He was promoted Senior Principal Scientific Officer in 1961 and in 1962 Postgate had a spell as a visiting Professor of Microbiology at the University of Illinois.
Upon returning to MRE, Postgate found his remit had changed and so resigned. He joined as assistant director and co-founded the multi-disciplinary Unit for Nitrogen Fixation (UNF), a laboratory funded by the Agricultural Research Council. The unit’s aim was to investigate the methods used by micro-organisms/bacteria to convert atmospheric nitrogen gas into ammonia under ambient conditions, for use in agricultural fertiliser. This process is essential to agricultural productivity and, therefore, to the ability of the ever-increasing human population to feed itself.
The unit settled at the University of Sussex in late 1964, and in 1965 the university appointed Postgate Professor of Microbiology in addition to his UNF position, with only postgraduate teaching duties.
An articulate and concise man, Postgate wrote a number of specialist and popular science books; his clarity of writing is evident in the popular book Microbes and Man (1969), which is still in print after four editions and has been translated into nine languages. Another such publication was The Outer Reaches of Life (1995), which clearly describes to non-scientists the invisible world of microbes and their ability to survive in the most harsh and inhospitable conditions on earth, revealing the remarkable potential and resilience of life itself.
Although as a child, Postgate had found music “a waste of time” at school, as a teenager he discovered jazz, following Duke Ellington and Count Basie among others, and taught himself to play several instruments.
While at university, he had led the Oxford University Dixieland Bandits. Over the years, whenever possible, he formed or joined a number of bands including the university jazz group Sussex Trugs. He also wrote A Plain Man’s Guide to Jazz (1973).

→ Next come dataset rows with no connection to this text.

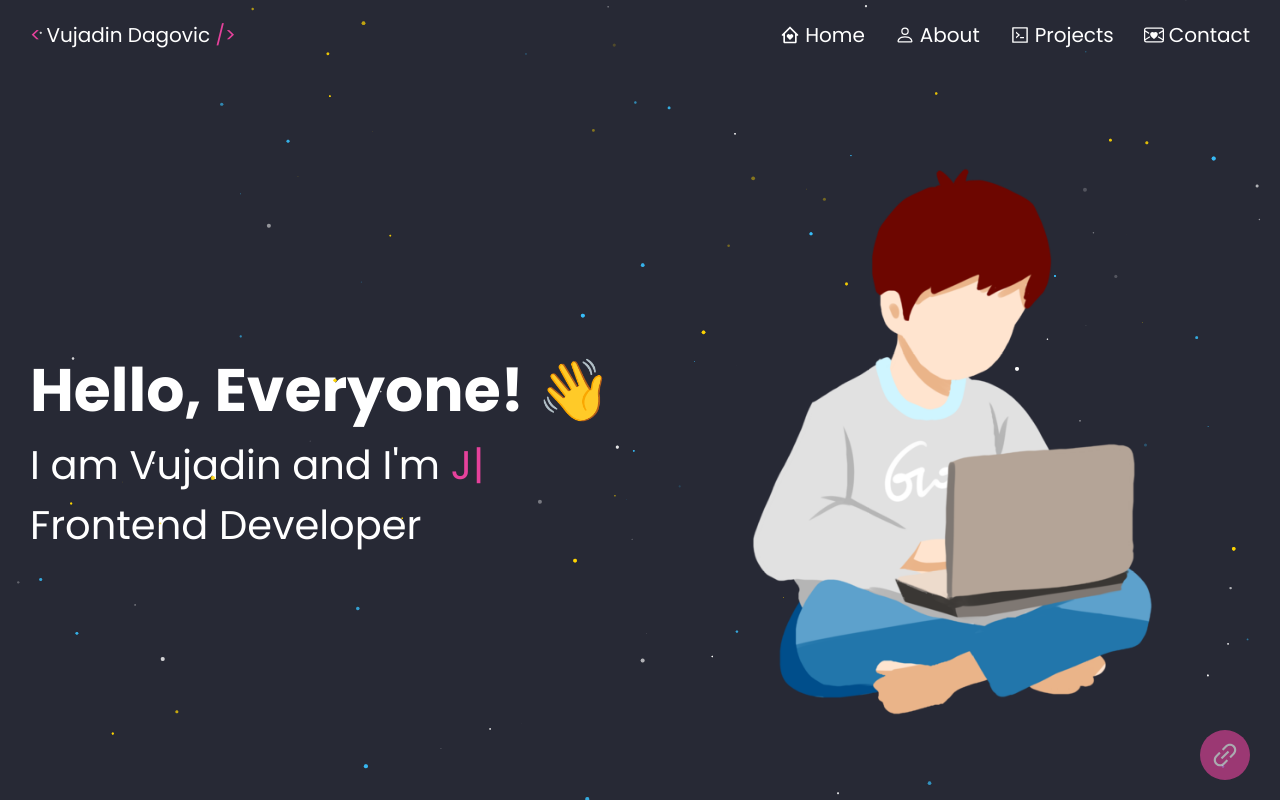
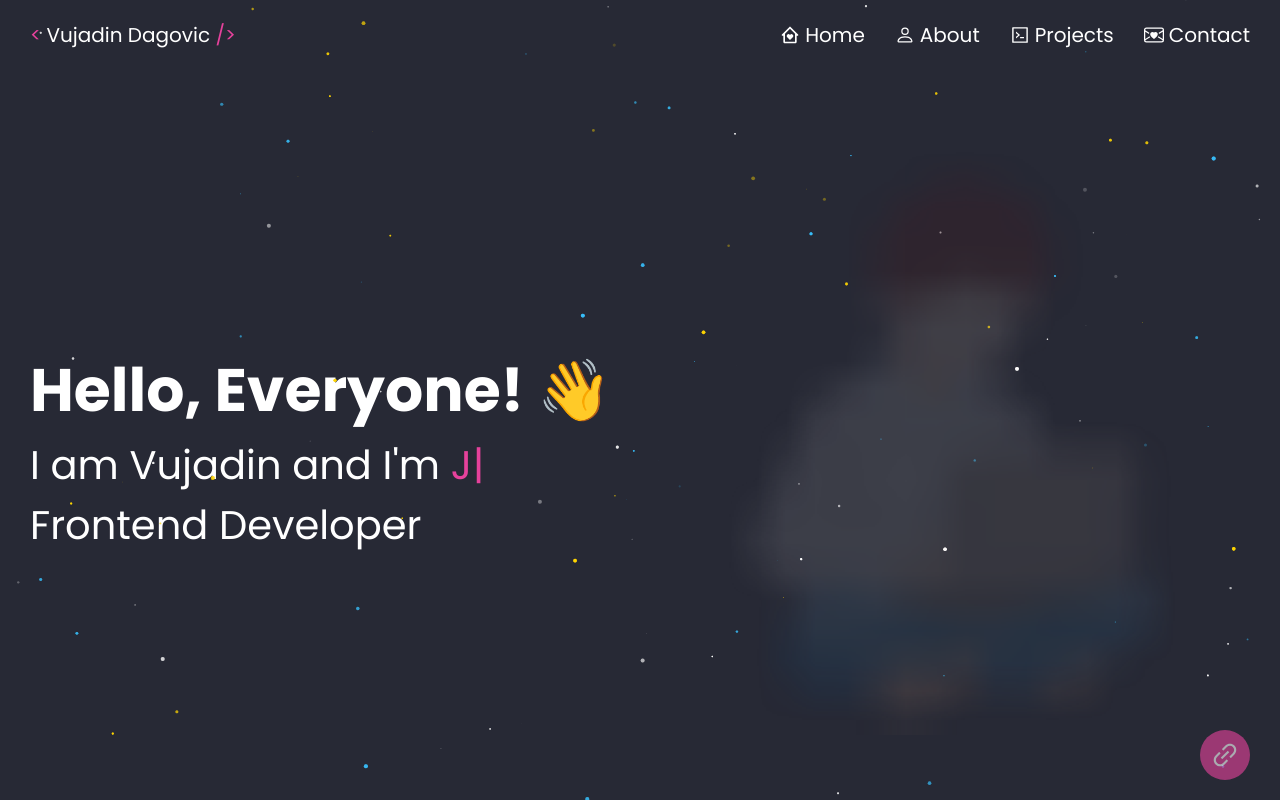
Before and after one commit to vujadin95/react-portfolio, a React (Vite) app: page / in a window 1280 px wide. Built offline with nearby package versions, Linux system fonts and the light colour scheme.

Commit message:
testing is it better with small image or background color to lazy load home image

```diff
--- a/src/pages/Home.jsx
+++ b/src/pages/Home.jsx
@@ -1,11 +1,15 @@
 import img from "../assets/home-image.png";
+import imgSmall from "../assets/home-image-small.png";
 import Typewriter from "typewriter-effect";
 import "../styles/homePage.css";
 import { useState } from "react";
 
 const Home = () => {
   const [isImageLoaded, setIsImageLoaded] = useState(false);
-  const loaded = () => setIsImageLoaded(true);
+  const loaded = () => setIsImageLoaded(false);
+  const smallImage = {
+    backgroundImage: `url(${imgSmall})`,
+  };
   return (
     <section className="home-page">
       <div className="home-text-content">
@@ -35,6 +39,7 @@ const Home = () => {
         className={`home-image-container ${
           !isImageLoaded ? "heroLoading" : ""
         }`}
+        style={!isImageLoaded ? smallImage : null}
       >
         <img className="hero-img" src={img} alt="" onLoad={loaded} />
       </div>
--- a/src/styles/homePage.css
+++ b/src/styles/homePage.css
@@ -39,17 +39,35 @@
   max-width: 600px;
   z-index: 2;
   animation: none;
+  background-position: center;
+  background-size: cover;
+  background-repeat: no-repeat;
   display: flex;
   align-items: center;
 }
 
 
 .heroLoading {
-  background-color: var(--white);
+  /* background-color: var(--white); */
+  /* filter: blur(10px); */
+}
+
+@keyframes pulseHome {
+  0% {
+    opacity: 0.05;
+  }
+
+  50% {
+    opacity: 0.15;
+  }
+
+  100% {
+    opacity: 0.05;
+  }
 }
 
 .home-image-container.heroLoading {
-  animation: pulse 2.5s infinite;
+  animation: pulseHome 2.5s infinite;
   border-radius: 5px;
 }
 
```
Also changed, not shown: src/assets/home-image-small.png (added).
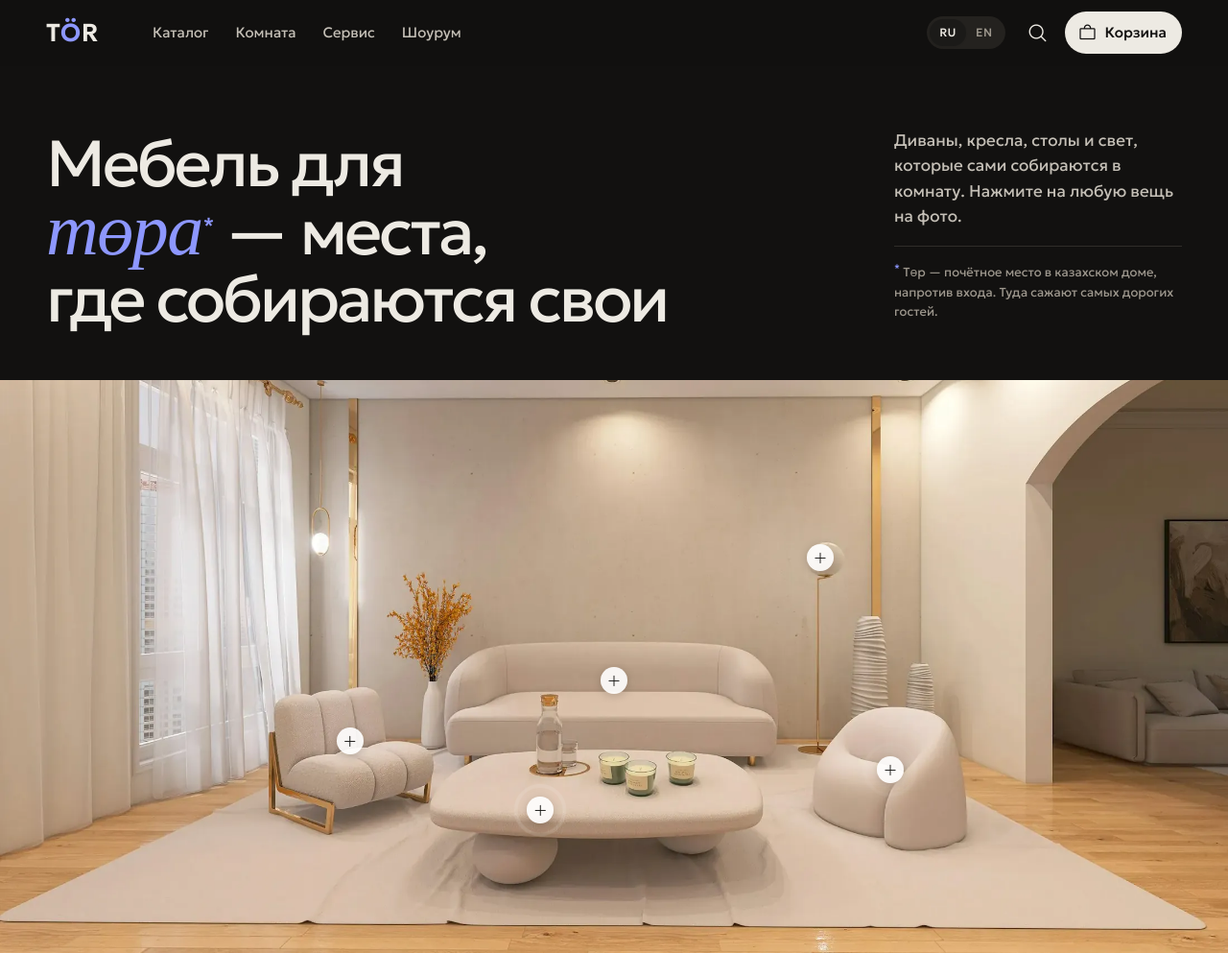
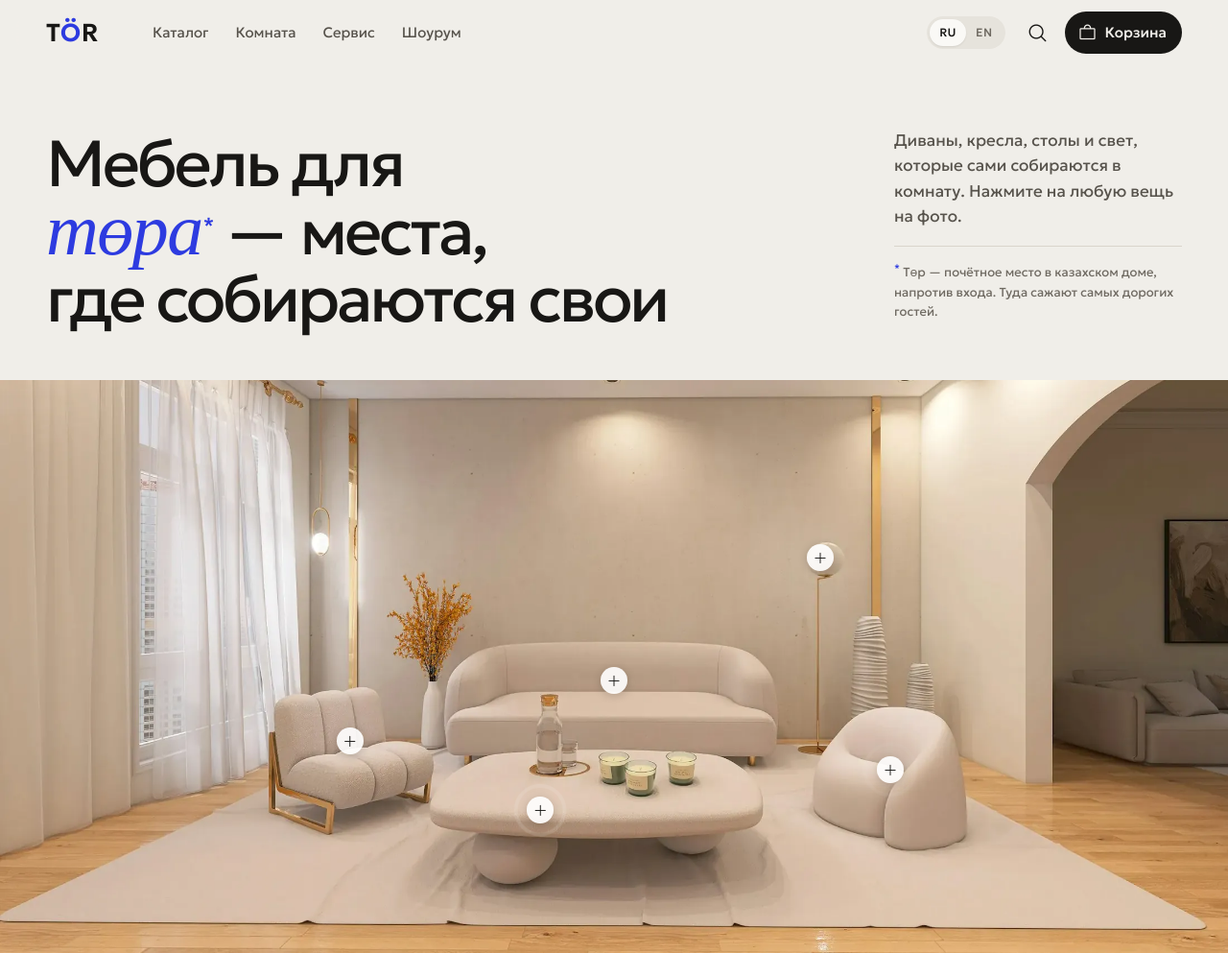
Before and after one commit to djeda1/tor, a plain HTML site: page index.html in a window 1280 px wide. Shown: the top 993 px of the page at 96% size. Drawn offline with nearby package versions, Linux system fonts and the dark colour scheme.

Commit message:
Deploy 2026-10-06 11:55
Co-Authored-By: Claude Opus 5.5 <noreply@anthropic.com>

```diff
--- a/css/style.css
+++ b/css/style.css
@@ -22,14 +22,6 @@
   --r: 14px;
   --ease: cubic-bezier(.2, .7, .2, 1);
   color-scheme: light;
-}
-@media (prefers-color-scheme: dark) {
-  :root:not([data-theme="light"]) {
-    --bg: #121110; --surface: #1B1A18; --tint: #24221F; --ink: #EDEAE3; --ink-2: #C4BFB6; --muted: #9D978D;
-    --line: #2F2D29; --accent: #8D97FF; --accent-ink: #0E1030; --accent-soft: #23264A;
-    --ok: #6CC08A; --warn: #E0A458; --bad: #F07A70; --shadow: 0 1px 2px rgb(0 0 0 / .4), 0 16px 40px -12px rgb(0 0 0 / .6);
-    color-scheme: dark;
-  }
 }
 :root[data-theme="dark"] {
   --bg: #121110; --surface: #1B1A18; --tint: #24221F; --ink: #EDEAE3; --ink-2: #C4BFB6; --muted: #9D978D;
--- a/index.html
+++ b/index.html
@@ -5,8 +5,8 @@
   <meta name="viewport" content="width=device-width, initial-scale=1, viewport-fit=cover">
   <title>ТӨР · мебель и свет в Алматы</title>
   <meta name="description" content="ТӨР — мебель и свет для дома в Алматы. Диваны, кресла, столы, кровати и хранение. Каталог с ценами и наличием, доставка и сборка. Концепт сайта.">
-  <meta name="theme-color" content="#F0EEE9" media="(prefers-color-scheme: light)">
-  <meta name="theme-color" content="#121110" media="(prefers-color-scheme: dark)">
+  <meta name="theme-color" content="#F0EEE9">
+  <meta name="color-scheme" content="light">
   <meta name="robots" content="noindex, nofollow">
   <link rel="alternate" hreflang="ru" href="./">
   <link rel="alternate" hreflang="en" href="en/">
```
Also changed, not shown: admin/index.html (+2 -2 lines), en/admin/index.html (+2 -2 lines), en/index.html (+2 -2 lines).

Postgate received many awards including a Royal Society Fellowship in 1977. His last publication was his autobiography, Microbes, Music and Me: A life in Sciences (2013). His wife Mary died in 2008, and he is survived by their three daughters, Selina, Lucy and Joanna.